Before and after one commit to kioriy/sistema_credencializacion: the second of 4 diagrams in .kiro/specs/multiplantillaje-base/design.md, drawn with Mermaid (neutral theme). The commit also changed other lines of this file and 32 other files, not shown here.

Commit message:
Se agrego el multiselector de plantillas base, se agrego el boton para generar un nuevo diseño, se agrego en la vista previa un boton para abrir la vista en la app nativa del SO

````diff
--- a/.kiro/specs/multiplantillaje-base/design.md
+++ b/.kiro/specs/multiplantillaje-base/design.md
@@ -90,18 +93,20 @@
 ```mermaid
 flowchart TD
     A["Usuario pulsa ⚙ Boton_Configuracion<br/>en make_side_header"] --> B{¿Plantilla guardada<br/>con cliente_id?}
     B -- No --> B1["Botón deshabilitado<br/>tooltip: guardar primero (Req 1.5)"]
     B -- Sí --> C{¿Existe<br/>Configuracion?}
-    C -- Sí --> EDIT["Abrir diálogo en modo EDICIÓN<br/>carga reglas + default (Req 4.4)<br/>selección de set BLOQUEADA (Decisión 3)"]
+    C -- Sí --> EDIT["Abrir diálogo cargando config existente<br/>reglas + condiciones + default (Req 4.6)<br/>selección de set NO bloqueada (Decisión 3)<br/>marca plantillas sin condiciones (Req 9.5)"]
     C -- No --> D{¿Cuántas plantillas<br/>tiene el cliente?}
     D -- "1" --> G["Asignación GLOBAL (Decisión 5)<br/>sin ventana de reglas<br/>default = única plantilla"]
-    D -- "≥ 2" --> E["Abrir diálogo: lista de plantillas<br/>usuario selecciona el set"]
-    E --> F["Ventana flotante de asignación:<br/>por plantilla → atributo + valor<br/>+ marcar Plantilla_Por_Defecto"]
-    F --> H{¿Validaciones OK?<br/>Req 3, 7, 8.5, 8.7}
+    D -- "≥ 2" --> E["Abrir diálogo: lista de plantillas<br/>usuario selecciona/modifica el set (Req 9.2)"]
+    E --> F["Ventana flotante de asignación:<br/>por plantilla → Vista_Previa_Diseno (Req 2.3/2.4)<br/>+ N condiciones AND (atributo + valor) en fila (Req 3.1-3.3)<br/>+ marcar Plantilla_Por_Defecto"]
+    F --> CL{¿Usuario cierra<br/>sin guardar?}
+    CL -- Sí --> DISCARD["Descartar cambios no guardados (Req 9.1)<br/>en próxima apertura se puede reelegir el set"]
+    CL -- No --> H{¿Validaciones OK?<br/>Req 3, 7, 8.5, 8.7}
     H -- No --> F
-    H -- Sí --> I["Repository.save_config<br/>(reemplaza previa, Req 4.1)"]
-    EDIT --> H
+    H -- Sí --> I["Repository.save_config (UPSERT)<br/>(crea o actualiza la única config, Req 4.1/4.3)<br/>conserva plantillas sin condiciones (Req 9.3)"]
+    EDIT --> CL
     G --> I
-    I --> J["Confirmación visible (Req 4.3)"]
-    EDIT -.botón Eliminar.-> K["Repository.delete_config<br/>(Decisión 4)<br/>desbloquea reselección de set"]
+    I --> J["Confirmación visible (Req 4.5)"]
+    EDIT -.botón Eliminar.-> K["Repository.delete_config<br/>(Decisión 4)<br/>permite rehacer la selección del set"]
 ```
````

####

* **THE PROBLEM**:
Type out the entire listing again, matching every line exactly.

* **RESULT**:
Before and after one commit to kioriy/sistema_credencializacion: the second of 4 diagrams in .kiro/specs/multiplantillaje-base/design.md, drawn with Mermaid (neutral theme). The commit also changed other lines of this file and 32 other files, not shown here.

Commit message:
Se agrego el multiselector de plantillas base, se agrego el boton para generar un nuevo diseño, se agrego en la vista previa un boton para abrir la vista en la app nativa del SO

````diff
--- a/.kiro/specs/multiplantillaje-base/design.md
+++ b/.kiro/specs/multiplantillaje-base/design.md
@@ -90,18 +93,20 @@
 ```mermaid
 flowchart TD
     A["Usuario pulsa ⚙ Boton_Configuracion<br/>en make_side_header"] --> B{¿Plantilla guardada<br/>con cliente_id?}
     B -- No --> B1["Botón deshabilitado<br/>tooltip: guardar primero (Req 1.5)"]
     B -- Sí --> C{¿Existe<br/>Configuracion?}
-    C -- Sí --> EDIT["Abrir diálogo en modo EDICIÓN<br/>carga reglas + default (Req 4.4)<br/>selección de set BLOQUEADA (Decisión 3)"]
+    C -- Sí --> EDIT["Abrir diálogo cargando config existente<br/>reglas + condiciones + default (Req 4.6)<br/>selección de set NO bloqueada (Decisión 3)<br/>marca plantillas sin condiciones (Req 9.5)"]
     C -- No --> D{¿Cuántas plantillas<br/>tiene el cliente?}
     D -- "1" --> G["Asignación GLOBAL (Decisión 5)<br/>sin ventana de reglas<br/>default = única plantilla"]
-    D -- "≥ 2" --> E["Abrir diálogo: lista de plantillas<br/>usuario selecciona el set"]
-    E --> F["Ventana flotante de asignación:<br/>por plantilla → atributo + valor<br/>+ marcar Plantilla_Por_Defecto"]
-    F --> H{¿Validaciones OK?<br/>Req 3, 7, 8.5, 8.7}
+    D -- "≥ 2" --> E["Abrir diálogo: lista de plantillas<br/>usuario selecciona/modifica el set (Req 9.2)"]
+    E --> F["Ventana flotante de asignación:<br/>por plantilla → Vista_Previa_Diseno (Req 2.3/2.4)<br/>+ N condiciones AND (atributo + valor) en fila (Req 3.1-3.3)<br/>+ marcar Plantilla_Por_Defecto"]
+    F --> CL{¿Usuario cierra<br/>sin guardar?}
+    CL -- Sí --> DISCARD["Descartar cambios no guardados (Req 9.1)<br/>en próxima apertura se puede reelegir el set"]
+    CL -- No --> H{¿Validaciones OK?<br/>Req 3, 7, 8.5, 8.7}
     H -- No --> F
-    H -- Sí --> I["Repository.save_config<br/>(reemplaza previa, Req 4.1)"]
-    EDIT --> H
+    H -- Sí --> I["Repository.save_config (UPSERT)<br/>(crea o actualiza la única config, Req 4.1/4.3)<br/>conserva plantillas sin condiciones (Req 9.3)"]
+    EDIT --> CL
     G --> I
-    I --> J["Confirmación visible (Req 4.3)"]
-    EDIT -.botón Eliminar.-> K["Repository.delete_config<br/>(Decisión 4)<br/>desbloquea reselección de set"]
+    I --> J["Confirmación visible (Req 4.5)"]
+    EDIT -.botón Eliminar.-> K["Repository.delete_config<br/>(Decisión 4)<br/>permite rehacer la selección del set"]
 ```
````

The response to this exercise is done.